### Task material
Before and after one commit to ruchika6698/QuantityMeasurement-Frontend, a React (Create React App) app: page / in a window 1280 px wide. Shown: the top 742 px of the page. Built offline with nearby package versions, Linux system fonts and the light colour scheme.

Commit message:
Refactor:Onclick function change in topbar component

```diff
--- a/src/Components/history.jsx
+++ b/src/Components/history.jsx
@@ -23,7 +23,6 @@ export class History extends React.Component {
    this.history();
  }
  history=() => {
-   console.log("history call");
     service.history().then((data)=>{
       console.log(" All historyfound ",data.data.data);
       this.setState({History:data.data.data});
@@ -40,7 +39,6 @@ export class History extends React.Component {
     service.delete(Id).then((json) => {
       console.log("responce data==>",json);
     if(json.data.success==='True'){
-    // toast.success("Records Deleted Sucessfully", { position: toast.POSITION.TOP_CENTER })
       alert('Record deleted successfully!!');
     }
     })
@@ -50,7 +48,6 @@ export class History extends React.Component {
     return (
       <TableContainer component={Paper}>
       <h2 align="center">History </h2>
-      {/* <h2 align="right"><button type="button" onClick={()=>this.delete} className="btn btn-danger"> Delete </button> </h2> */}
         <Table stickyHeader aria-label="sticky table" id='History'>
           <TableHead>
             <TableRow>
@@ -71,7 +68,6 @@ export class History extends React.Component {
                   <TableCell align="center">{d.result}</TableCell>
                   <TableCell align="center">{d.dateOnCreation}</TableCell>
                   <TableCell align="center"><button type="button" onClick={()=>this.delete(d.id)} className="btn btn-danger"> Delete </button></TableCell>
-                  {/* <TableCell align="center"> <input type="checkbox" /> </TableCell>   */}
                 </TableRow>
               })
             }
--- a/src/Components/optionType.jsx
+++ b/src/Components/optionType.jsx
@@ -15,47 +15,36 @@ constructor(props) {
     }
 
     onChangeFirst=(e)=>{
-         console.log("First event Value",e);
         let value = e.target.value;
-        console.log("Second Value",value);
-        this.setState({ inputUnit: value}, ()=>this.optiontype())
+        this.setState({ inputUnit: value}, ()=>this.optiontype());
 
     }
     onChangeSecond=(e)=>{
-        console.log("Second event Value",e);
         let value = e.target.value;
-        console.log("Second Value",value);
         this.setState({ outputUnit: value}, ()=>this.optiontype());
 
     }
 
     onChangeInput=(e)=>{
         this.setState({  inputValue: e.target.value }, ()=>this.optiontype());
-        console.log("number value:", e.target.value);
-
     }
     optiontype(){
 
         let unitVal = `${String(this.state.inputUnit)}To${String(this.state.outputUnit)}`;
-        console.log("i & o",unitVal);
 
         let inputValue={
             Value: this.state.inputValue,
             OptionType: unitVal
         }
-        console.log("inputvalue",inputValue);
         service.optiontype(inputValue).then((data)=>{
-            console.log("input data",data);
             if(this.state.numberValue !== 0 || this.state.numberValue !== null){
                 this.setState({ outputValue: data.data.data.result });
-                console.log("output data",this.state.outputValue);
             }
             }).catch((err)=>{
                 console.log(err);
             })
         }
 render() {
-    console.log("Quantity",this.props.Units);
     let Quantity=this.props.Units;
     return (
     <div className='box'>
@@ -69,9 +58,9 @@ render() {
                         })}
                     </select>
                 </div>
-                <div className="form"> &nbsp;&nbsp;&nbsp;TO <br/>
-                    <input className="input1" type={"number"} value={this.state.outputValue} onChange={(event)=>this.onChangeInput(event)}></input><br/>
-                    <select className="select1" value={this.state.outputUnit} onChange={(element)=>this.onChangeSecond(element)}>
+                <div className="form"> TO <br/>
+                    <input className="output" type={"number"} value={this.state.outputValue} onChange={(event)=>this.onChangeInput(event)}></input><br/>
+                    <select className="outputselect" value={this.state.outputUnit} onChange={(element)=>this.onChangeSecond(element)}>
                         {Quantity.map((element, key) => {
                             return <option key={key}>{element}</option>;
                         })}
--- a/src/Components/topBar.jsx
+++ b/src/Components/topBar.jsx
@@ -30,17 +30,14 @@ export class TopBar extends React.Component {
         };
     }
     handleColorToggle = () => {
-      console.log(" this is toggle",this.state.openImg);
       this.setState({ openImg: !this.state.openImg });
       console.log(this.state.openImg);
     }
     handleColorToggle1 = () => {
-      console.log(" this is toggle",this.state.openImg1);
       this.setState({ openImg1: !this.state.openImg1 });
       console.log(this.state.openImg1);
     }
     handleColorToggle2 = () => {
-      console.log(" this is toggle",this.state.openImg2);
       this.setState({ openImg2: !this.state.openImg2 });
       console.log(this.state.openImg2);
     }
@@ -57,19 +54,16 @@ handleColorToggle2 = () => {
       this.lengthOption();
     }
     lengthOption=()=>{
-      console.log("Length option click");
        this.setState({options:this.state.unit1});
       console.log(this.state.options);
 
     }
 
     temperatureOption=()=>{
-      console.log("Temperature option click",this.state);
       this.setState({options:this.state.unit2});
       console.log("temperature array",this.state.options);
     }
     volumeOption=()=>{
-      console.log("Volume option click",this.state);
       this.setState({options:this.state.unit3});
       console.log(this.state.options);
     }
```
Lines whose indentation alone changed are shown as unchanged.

---

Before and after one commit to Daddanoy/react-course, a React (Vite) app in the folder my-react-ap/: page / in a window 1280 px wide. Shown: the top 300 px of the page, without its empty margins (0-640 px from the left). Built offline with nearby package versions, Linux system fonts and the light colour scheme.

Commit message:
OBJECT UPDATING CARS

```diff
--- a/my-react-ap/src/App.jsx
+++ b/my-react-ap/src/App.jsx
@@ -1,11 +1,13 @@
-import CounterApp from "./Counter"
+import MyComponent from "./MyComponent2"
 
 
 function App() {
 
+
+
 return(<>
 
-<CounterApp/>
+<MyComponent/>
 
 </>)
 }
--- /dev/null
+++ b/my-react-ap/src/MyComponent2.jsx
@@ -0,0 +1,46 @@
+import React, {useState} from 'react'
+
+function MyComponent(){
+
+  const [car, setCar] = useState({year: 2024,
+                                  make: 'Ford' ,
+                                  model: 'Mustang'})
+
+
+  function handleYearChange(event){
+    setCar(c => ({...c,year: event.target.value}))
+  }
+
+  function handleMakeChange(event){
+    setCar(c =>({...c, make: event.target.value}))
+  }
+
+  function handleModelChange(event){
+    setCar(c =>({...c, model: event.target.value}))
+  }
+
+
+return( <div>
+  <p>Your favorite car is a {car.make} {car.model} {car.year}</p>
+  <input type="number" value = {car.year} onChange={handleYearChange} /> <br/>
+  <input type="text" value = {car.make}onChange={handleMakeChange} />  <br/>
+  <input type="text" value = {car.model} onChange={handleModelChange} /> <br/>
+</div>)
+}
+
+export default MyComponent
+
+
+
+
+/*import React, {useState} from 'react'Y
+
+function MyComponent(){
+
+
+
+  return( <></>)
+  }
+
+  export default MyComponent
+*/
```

### Activity
Within the preceding material, tally each line that holds the word "json". Write down only the total.

### Exercise response
3